A lot or a little?
The parents' guide to what's in this book.
What parents need to know
- Parents say
- Kids say
What's the story?
Entering seventh grade at her upscale private school, nothing's going right for Kirsten. Her parents aren't speaking to each other, her best friend, Rory, has abandoned her for the mean social queen bee of their grade, and she's gained 30 pounds in the last few months. But on the first day she meets new kid Walk -- one of the very few African-Americans at her school -- and they soon strike up a friendship.
Kirsten's mother isn't happy about this new friendship and advises her to "be one of the crowd." Perhaps a new pair of boots from Nordstrom's will help. But when a shocking family secret -- the source of the friction between her parents -- is revealed, it's Kirsten's good heart and common sense that will pull them through.
Is it any good?
This shouldn't work. First of all, the "fat girl abandoned by friend for popular mean girl" plot has been done -- to death. Second, the story hinges on an unlikely melodramatic coincidence that comes out of left field. Add in an awkward structure of alternating chapters about Kirsten and Walk -- the former in first person, the latter in third -- and you should have a mess.
But author Gennifer Choldenko, who won a Newbery Honor two years ago for Al Capone Does My Shirts, knows how to draw readers in and keep them there. Kirsten and Walk are winning protagonists (and Kirsten's voice is snappy-humorous), the short alternating chapters keep readers wanting more, and, just when you think you know where it's all going, the big coincidence adds a fascinating level of complexity.

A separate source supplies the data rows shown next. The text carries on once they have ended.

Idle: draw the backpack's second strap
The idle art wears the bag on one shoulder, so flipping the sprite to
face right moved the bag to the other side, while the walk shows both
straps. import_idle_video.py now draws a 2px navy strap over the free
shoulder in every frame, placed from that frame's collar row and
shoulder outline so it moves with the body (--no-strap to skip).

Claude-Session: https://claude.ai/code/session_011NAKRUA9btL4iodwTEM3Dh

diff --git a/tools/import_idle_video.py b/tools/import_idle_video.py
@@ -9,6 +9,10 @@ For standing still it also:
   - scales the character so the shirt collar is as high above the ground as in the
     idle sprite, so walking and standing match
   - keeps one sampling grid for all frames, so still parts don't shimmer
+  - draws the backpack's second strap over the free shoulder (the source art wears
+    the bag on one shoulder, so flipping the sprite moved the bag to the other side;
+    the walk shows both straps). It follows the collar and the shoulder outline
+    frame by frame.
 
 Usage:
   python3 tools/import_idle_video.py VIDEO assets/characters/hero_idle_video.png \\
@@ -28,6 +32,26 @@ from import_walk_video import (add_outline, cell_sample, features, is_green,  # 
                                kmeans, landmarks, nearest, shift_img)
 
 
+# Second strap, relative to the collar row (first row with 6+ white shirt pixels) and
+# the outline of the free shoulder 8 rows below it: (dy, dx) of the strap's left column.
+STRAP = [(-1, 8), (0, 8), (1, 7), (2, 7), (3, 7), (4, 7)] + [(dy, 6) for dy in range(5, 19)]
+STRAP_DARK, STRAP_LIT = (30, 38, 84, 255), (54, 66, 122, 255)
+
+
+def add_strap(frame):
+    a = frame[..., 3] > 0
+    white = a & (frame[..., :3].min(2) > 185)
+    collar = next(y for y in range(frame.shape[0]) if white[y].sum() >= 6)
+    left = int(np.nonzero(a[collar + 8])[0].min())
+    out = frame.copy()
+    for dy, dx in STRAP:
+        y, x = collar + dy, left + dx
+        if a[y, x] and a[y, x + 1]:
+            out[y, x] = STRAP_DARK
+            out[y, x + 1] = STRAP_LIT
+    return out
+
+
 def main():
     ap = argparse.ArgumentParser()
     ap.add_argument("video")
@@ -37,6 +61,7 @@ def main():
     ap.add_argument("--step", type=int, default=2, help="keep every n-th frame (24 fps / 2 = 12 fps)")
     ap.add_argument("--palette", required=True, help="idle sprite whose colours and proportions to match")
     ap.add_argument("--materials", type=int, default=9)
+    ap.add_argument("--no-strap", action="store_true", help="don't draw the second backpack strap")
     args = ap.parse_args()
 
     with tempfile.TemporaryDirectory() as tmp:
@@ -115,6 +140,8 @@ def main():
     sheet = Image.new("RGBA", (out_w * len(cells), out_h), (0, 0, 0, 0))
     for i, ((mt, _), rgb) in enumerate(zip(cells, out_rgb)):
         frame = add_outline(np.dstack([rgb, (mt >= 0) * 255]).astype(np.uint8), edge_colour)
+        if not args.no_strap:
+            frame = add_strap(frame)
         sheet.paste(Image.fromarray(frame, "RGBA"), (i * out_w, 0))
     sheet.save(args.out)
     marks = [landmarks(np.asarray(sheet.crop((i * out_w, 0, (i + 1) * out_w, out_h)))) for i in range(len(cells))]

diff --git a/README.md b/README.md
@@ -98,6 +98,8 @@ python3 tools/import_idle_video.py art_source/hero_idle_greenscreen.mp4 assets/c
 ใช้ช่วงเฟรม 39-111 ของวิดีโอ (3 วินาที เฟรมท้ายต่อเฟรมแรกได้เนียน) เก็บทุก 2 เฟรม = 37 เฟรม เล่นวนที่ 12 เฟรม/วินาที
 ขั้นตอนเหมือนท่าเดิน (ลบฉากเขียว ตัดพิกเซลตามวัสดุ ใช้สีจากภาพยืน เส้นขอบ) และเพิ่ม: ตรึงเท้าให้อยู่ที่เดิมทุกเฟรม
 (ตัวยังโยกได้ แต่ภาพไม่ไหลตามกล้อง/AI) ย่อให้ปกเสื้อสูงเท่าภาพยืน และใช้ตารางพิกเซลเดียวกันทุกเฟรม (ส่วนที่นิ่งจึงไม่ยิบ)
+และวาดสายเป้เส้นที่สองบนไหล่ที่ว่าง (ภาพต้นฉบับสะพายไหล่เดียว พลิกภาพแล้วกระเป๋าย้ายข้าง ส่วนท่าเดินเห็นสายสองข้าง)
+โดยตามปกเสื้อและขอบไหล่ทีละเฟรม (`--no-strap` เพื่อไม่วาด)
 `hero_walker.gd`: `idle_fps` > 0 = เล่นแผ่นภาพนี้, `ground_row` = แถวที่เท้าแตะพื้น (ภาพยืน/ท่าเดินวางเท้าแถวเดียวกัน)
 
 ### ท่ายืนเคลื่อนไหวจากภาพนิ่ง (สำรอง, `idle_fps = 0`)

For a book with so little action, it's awfully hard to put down.